*** EXERCISE DATA Section Begins ***
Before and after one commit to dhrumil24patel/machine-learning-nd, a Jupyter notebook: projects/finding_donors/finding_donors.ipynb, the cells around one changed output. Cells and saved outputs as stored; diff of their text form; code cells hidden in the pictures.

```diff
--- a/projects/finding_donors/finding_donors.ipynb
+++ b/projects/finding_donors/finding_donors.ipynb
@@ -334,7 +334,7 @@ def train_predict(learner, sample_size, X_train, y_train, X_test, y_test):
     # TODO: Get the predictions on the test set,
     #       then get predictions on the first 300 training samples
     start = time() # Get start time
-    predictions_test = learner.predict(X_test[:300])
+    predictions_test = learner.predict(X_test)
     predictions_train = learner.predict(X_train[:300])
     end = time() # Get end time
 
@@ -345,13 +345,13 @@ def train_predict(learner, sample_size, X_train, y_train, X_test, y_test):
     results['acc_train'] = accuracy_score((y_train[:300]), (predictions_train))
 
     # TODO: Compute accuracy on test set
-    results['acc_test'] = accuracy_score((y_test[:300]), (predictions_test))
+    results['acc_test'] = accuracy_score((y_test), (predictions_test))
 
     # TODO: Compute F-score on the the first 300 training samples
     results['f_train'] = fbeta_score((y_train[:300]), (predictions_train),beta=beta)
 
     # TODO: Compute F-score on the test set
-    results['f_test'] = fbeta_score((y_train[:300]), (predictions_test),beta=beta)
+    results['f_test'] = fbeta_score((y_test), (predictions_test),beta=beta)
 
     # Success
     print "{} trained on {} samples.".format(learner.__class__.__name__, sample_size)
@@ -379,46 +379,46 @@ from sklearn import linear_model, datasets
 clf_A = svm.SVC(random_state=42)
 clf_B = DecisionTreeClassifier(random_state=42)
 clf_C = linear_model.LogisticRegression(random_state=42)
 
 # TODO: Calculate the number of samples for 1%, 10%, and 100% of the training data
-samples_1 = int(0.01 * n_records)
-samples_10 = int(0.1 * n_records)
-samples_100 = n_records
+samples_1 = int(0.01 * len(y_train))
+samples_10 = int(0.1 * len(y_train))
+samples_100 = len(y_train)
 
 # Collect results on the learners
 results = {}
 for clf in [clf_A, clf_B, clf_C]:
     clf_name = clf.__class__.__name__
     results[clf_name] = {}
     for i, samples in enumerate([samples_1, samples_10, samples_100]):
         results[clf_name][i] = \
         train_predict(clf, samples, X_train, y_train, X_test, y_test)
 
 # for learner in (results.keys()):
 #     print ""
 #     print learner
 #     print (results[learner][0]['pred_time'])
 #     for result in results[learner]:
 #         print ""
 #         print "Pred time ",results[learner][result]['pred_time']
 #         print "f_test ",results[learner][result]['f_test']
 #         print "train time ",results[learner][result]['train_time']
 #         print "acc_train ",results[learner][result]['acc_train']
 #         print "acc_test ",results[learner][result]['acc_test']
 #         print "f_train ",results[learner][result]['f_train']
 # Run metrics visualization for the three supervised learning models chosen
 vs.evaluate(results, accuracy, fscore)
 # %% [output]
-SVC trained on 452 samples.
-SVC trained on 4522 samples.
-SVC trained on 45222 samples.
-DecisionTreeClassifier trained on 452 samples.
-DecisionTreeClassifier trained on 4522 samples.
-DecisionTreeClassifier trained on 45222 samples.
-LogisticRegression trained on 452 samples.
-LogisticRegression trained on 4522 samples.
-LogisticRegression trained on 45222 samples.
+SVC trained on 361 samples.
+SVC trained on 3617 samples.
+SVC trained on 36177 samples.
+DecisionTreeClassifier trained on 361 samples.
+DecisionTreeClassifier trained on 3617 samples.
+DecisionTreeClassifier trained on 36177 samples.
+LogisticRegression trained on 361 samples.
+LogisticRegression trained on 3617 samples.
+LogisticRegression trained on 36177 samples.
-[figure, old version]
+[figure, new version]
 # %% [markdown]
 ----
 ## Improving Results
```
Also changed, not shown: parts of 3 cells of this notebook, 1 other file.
*** EXERCISE DATA Section Ends ***
*** EXERCISE DATA Section Begins ***
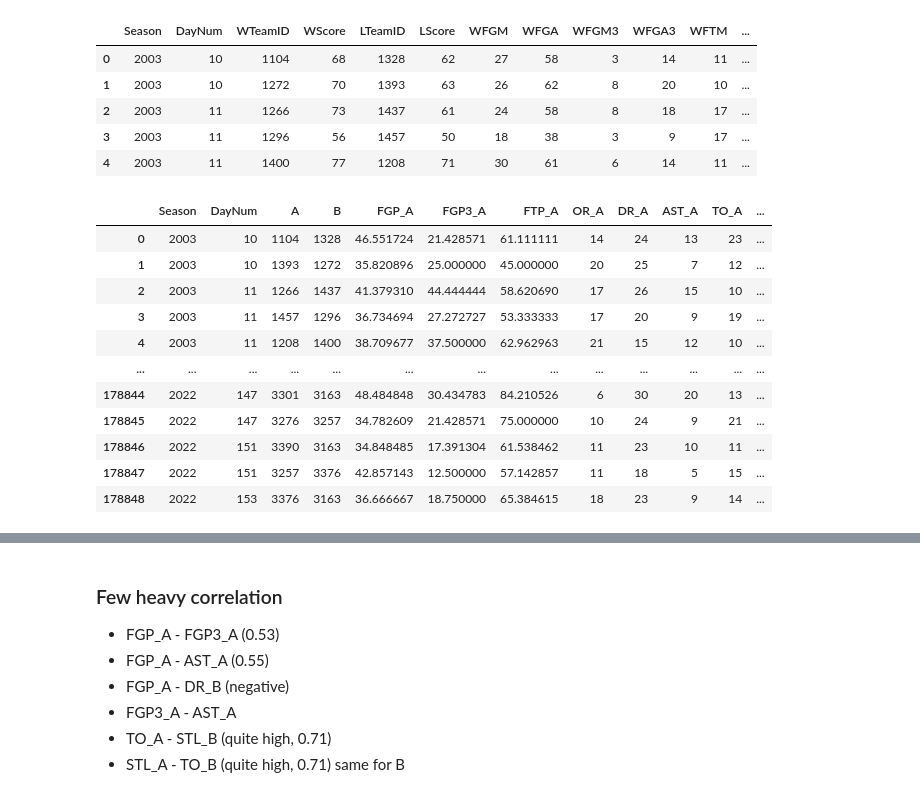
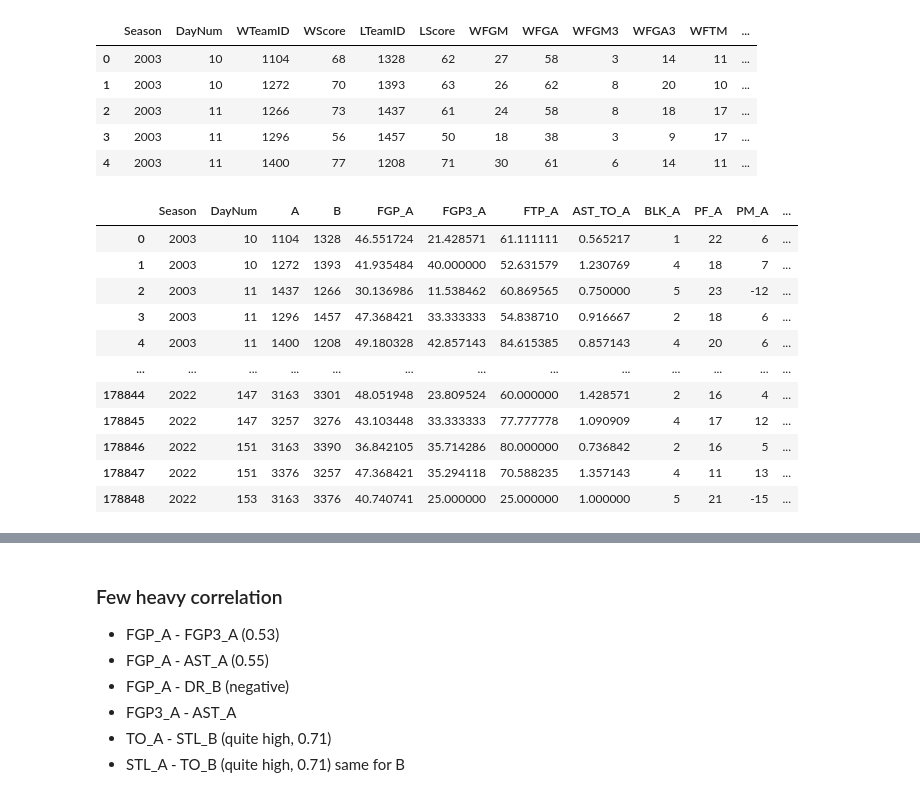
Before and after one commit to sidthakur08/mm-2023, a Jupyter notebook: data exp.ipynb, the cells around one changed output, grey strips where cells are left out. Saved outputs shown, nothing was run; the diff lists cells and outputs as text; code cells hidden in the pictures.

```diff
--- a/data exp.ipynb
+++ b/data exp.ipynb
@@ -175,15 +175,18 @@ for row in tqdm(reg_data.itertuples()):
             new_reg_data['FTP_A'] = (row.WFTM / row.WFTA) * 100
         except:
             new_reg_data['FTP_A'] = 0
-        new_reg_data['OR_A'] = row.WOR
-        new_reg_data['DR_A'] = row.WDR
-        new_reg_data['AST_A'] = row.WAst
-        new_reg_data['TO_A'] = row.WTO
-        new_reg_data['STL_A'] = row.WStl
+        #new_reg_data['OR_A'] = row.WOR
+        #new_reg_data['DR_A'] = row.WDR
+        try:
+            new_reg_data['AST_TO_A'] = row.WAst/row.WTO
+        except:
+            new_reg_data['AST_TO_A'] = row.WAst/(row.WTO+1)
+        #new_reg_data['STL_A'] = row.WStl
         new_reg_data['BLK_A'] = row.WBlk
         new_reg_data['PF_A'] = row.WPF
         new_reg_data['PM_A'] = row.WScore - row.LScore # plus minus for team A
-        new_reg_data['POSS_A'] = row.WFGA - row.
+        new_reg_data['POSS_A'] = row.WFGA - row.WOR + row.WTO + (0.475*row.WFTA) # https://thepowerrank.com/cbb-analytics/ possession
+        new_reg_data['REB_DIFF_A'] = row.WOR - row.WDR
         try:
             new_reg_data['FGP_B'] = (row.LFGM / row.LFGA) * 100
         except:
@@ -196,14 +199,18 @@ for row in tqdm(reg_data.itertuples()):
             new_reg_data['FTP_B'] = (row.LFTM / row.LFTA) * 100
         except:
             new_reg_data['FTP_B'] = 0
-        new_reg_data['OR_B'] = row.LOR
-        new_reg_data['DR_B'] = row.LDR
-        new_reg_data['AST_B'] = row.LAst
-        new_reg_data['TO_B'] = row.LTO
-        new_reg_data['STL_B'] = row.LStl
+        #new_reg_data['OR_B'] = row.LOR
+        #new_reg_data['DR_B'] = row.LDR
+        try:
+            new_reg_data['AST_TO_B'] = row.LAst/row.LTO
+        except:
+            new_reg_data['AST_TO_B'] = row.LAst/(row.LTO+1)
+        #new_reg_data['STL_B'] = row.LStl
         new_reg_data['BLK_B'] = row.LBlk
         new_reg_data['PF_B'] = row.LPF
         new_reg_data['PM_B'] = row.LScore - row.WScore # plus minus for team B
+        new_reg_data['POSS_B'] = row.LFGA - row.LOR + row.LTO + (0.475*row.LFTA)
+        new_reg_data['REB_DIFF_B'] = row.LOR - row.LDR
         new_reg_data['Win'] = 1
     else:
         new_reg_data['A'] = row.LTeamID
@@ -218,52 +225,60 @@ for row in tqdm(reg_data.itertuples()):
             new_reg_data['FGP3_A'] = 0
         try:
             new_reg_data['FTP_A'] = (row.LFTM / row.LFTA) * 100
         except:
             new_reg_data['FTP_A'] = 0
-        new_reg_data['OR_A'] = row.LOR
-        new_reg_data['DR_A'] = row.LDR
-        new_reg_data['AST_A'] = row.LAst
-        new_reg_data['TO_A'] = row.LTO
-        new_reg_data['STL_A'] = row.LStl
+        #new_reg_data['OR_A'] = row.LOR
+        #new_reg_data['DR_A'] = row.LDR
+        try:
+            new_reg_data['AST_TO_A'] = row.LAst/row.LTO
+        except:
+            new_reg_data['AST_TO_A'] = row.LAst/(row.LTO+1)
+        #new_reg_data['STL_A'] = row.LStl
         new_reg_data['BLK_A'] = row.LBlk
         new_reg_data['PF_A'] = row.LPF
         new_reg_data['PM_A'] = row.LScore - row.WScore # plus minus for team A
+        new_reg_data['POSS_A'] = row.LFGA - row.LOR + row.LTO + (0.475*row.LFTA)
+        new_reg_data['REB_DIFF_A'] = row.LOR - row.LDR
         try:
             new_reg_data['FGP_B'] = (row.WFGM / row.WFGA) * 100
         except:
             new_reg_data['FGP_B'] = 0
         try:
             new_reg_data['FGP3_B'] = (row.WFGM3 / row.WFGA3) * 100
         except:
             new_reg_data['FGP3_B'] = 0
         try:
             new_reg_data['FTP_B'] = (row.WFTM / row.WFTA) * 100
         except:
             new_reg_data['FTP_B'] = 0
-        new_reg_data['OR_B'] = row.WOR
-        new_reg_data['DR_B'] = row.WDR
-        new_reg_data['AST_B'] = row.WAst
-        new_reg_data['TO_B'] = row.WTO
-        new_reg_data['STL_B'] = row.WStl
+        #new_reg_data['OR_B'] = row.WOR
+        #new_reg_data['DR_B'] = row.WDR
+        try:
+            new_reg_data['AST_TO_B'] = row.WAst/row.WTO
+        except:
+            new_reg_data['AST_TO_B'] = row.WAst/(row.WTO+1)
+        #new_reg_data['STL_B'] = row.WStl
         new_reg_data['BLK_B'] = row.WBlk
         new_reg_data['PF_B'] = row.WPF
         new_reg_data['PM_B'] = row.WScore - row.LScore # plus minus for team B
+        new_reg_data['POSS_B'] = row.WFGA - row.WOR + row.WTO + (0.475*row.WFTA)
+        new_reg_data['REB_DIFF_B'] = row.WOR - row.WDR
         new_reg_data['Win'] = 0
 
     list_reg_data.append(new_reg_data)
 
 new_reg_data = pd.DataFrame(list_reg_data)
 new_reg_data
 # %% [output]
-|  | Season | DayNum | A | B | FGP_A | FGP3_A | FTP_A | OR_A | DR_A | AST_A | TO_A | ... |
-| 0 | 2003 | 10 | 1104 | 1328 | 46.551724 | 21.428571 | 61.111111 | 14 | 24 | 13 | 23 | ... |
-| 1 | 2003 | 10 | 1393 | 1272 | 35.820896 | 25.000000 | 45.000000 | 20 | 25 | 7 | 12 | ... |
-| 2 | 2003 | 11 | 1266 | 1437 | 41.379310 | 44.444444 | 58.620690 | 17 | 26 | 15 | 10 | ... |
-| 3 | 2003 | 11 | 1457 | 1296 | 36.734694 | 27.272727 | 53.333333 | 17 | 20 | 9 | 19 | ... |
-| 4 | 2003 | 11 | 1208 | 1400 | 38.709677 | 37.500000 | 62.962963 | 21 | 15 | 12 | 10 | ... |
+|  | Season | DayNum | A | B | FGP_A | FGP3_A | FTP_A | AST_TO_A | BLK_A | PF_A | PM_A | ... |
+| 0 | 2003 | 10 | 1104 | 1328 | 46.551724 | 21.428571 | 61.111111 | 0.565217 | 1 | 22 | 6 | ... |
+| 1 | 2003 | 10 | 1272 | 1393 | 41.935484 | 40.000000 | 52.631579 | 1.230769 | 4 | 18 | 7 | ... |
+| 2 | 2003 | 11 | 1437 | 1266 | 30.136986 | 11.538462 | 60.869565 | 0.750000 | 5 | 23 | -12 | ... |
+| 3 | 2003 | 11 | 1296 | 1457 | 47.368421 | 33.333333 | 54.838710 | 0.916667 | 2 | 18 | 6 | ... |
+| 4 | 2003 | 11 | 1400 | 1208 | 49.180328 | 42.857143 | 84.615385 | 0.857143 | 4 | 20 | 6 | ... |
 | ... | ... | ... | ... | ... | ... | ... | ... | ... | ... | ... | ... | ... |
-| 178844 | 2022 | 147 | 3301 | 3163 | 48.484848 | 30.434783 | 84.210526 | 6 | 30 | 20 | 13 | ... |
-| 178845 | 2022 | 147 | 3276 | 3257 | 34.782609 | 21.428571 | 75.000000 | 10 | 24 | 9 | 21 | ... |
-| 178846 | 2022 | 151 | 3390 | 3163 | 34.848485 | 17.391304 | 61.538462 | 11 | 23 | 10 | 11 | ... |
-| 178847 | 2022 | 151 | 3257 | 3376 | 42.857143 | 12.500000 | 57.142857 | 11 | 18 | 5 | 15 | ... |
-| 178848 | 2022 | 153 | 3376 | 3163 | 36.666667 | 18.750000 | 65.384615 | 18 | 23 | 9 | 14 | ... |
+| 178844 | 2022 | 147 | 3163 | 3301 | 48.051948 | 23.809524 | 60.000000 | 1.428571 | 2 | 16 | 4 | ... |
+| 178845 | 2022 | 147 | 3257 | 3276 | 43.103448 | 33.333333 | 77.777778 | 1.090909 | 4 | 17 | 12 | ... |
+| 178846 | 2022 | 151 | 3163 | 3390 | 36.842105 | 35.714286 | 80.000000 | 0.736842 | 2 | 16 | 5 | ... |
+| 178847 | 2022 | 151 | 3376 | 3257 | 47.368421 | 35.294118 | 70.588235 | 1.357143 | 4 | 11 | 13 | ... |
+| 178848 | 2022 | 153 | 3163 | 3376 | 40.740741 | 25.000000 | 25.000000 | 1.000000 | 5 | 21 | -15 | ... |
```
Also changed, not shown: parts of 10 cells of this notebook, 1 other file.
*** EXERCISE DATA Section Ends ***
Wherever the word "DecisionTreeClassifier" appears in the data, return the whole line.

**RESULT FOR THIS EXERCISE**
 clf_B = DecisionTreeClassifier(random_state=42)
-DecisionTreeClassifier trained on 452 samples.
-DecisionTreeClassifier trained on 4522 samples.
-DecisionTreeClassifier trained on 45222 samples.
+DecisionTreeClassifier trained on 361 samples.
+DecisionTreeClassifier trained on 3617 samples.
+DecisionTreeClassifier trained on 36177 samples.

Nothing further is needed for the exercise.